'I Found Love' opens with cricket-like synths whirring underneath encroaching bursts of melodic ostinatos and hellish cackling. Relentless kick drum descends, and slowly, but very surely, an infectious (though primitive) beat sets your head-a-bobbin'. Norrvide's distorted yelp - presumably deciphered as "I found love" - bounces around the background. It's a good indicator of the rest of Perfect View.

'Barcelona' recalls Crystal Castles. It's abrasive, there's hacked-up samples and unpleasant melodies. It's wonderfully hopeless. 'Vibrant Brother' harks towards Knife territory; jagged synth hooks are nestled between metronomic percussion and Norrvide's lethargic drawl; it's agitated and jerky, more so than much of the record.

The record is dark like '80s synthpop (read: Depeche Mode), and just as campy; it's so overwhelmingly serious at points, you can't help but snarf at the po-facedness of it all. Sometimes, with the unending basic drum machine beat and simple melodies, along with his thickly-accented yelling, it's like the exaggerated caricature of what gets played in a German sex club where everyone is wearing leather balaclavas and ramming things into places they don't belong, whilst an angry Rosa Klebb-alike gazes on. Well, one would assume, anyway... Imagine Frankie Goes To Hollywood having a demonic lovechild with Kraftwerk's most obscure krautronica, and you're in the ballpark.

The title track, coming in at almost eight minutes, is almost straight-up goth-house. Strong bass, synth and drum lines rampage onwards, with little evolution or detraction from the end goal. It's a slow burner for sure, but ends up becoming a 90s-tinged trance'n'bass effort, and something you could really shake a glowstick at.

'Kirsten', yoinking samples from obscure films and plunging icy synth knives into your ears, is a warped, New Order-tinged cut. The rhythms are actually changed up a bit here, which is a pleasant surprise, and makes the track stand out. 'Breaking Silence' features Norrvide donning a punk slur as he garbles "I break silence/ I break silence," amongst massive wobbling pads and tarnished rudimentary melodies. It's fairly raw, and though the project as a whole on Perfect View seems more honed, the vocals here are anything but.

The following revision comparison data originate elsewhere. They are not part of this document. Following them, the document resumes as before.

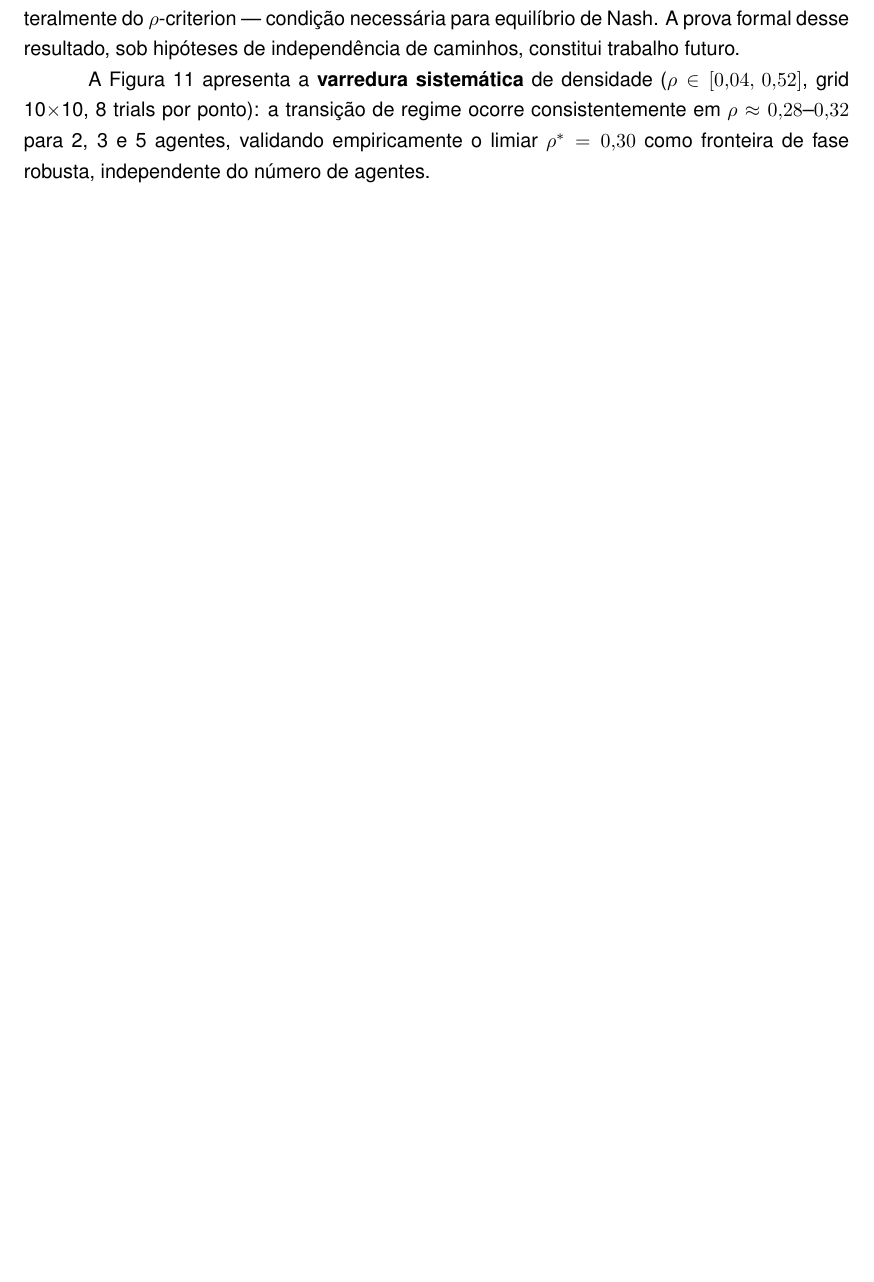
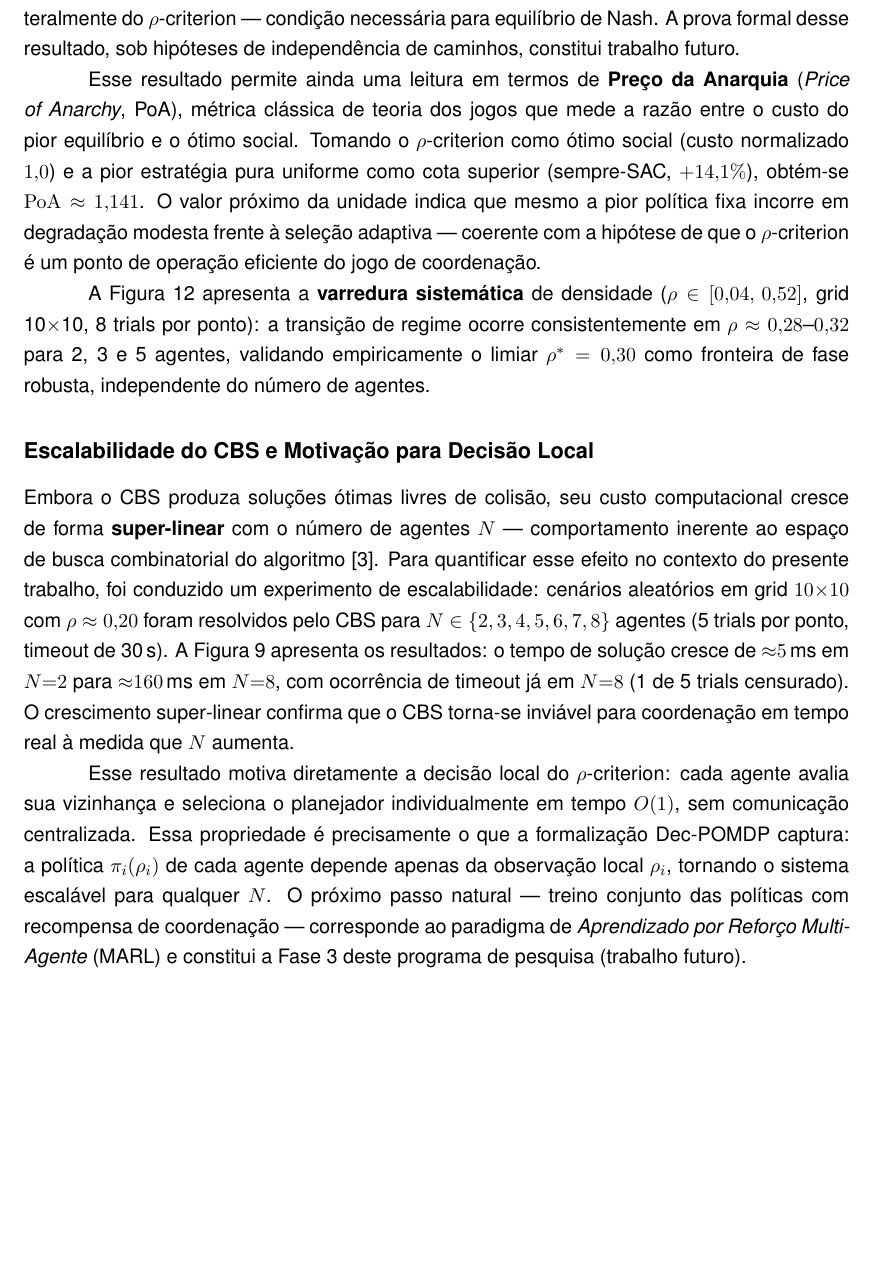
Before and after one commit to santtyan/adaptive-planner-switching, a LaTeX paper (paper/relatorio_final_pip.tex): part of page 15 of 21 before the commit and part of page 15 of 23 after it, cut so that both start at the same text, the shorter picture padded with empty space. Compiled offline with pdfLaTeX.

Commit message:
feat: Seção 3.4 — escalabilidade CBS + motivação Dec-POMDP/MARL
Adiciona subseção "Escalabilidade do CBS e Motivação para Decisão Local":
- Experimento: CBS para N=2..8 em grid 10x10, crescimento ~5ms→160ms (super-linear)
- Argumento: O(1) por agente do rho-criterion vs O(exp) do CBS centralizado
- Conexão explícita: Dec-POMDP pi_i(rho_i) = observação local → escalável para N grande
- MARL como Fase 3 (trabalho futuro) referenciado formalmente
- Figura fig:cbs_scalability adicionada com caption
- \bibitem{Sharon2015} adicionado (CBS original — estava faltando)

```diff
--- a/paper/relatorio_final_pip.tex
+++ b/paper/relatorio_final_pip.tex
@@ -596,8 +596,38 @@ Em nenhum cenário um agente isolado reduziria seu custo individual ao desviar u
 do $\rho$-criterion — condição necessária para equilíbrio de Nash. A prova formal desse
 resultado, sob hipóteses de independência de caminhos, constitui trabalho futuro.
 
+Esse resultado permite ainda uma leitura em termos de \textbf{Preço da Anarquia} (\textit{Price
+of Anarchy}, PoA), métrica clássica de teoria dos jogos que mede a razão entre o custo do pior
+equilíbrio e o ótimo social. Tomando o $\rho$-criterion como ótimo social (custo normalizado
+$1{,}0$) e a pior estratégia pura uniforme como cota superior (sempre-SAC, $+14{,}1\%$), obtém-se
+$\mathrm{PoA} \approx 1{,}141$. O valor próximo da unidade indica que mesmo a pior política fixa
+incorre em degradação modesta frente à seleção adaptiva — coerente com a hipótese de que o
+$\rho$-criterion é um ponto de operação eficiente do jogo de coordenação.
+
 A Figura~\ref{fig:cbs_density_sweep} apresenta a \textbf{varredura sistemática} de densidade
 ($\rho \in [0{,}04,\, 0{,}52]$, grid 10$\times$10, 8 trials por ponto): a transição de regime
 ocorre consistentemente em $\rho \approx 0{,}28$--$0{,}32$ para 2, 3 e 5 agentes,
 validando empiricamente o limiar $\rho^* = 0{,}30$ como fronteira de fase robusta,
 independente do número de agentes.
+
+\subsubsection*{Escalabilidade do CBS e Motivação para Decisão Local}
+
+Embora o CBS produza soluções ótimas livres de colisão, seu custo computacional cresce
+de forma \textbf{super-linear} com o número de agentes $N$ --- comportamento inerente ao
+espaço de busca combinatorial do algoritmo \cite{Sharon2015}. Para quantificar esse efeito
+no contexto do presente trabalho, foi conduzido um experimento de escalabilidade: cenários
+aleatórios em grid $10{\times}10$ com $\rho \approx 0{,}20$ foram resolvidos pelo CBS para
+$N \in \{2, 3, 4, 5, 6, 7, 8\}$ agentes (5 trials por ponto, timeout de 30\,s).
+A Figura~\ref{fig:cbs_scalability} apresenta os resultados: o tempo de solução cresce de
+${\approx}5$\,ms em $N{=}2$ para ${\approx}160$\,ms em $N{=}8$, com ocorrência de timeout
+já em $N{=}8$ (1 de 5 trials censurado). O crescimento super-linear confirma que o CBS
+torna-se inviável para coordenação em tempo real à medida que $N$ aumenta.
+
+Esse resultado motiva diretamente a decisão local do $\rho$-criterion: cada agente avalia
+sua vizinhança e seleciona o planejador individualmente em tempo $O(1)$, sem comunicação
+centralizada. Essa propriedade é precisamente o que a formalização Dec-POMDP captura:
+a política $\pi_i(\rho_i)$ de cada agente depende apenas da observação local $\rho_i$,
+tornando o sistema escalável para qualquer $N$. O próximo passo natural --- treino conjunto
+das políticas com recompensa de coordenação --- corresponde ao paradigma de
+\textit{Aprendizado por Reforço Multi-Agente} (MARL) e constitui a Fase~3 deste programa
+de pesquisa (trabalho futuro).
@@ -603,0 +639 @@ independente do número de agentes.
+           (grid $10{\times}10$, $\rho=0{,}20$, 5 trials por ponto, timeout 30\,s).
```
Also changed, not shown: paper/relatorio_final_pip.tex (15 more changed lines).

Despite the masochistic/silly lustiness behind it, and the eternal repetition, it's really quite entrancing. You're drawn into the music like moths to a bug zapper. Lust For Youth could've perhaps taken a bit more time to make this much more varied, but it's still listenable the way it is, and it expertly evokes a paranoid darkness. It's hard to love, but it's just as difficult to press the stop button when you've got it on.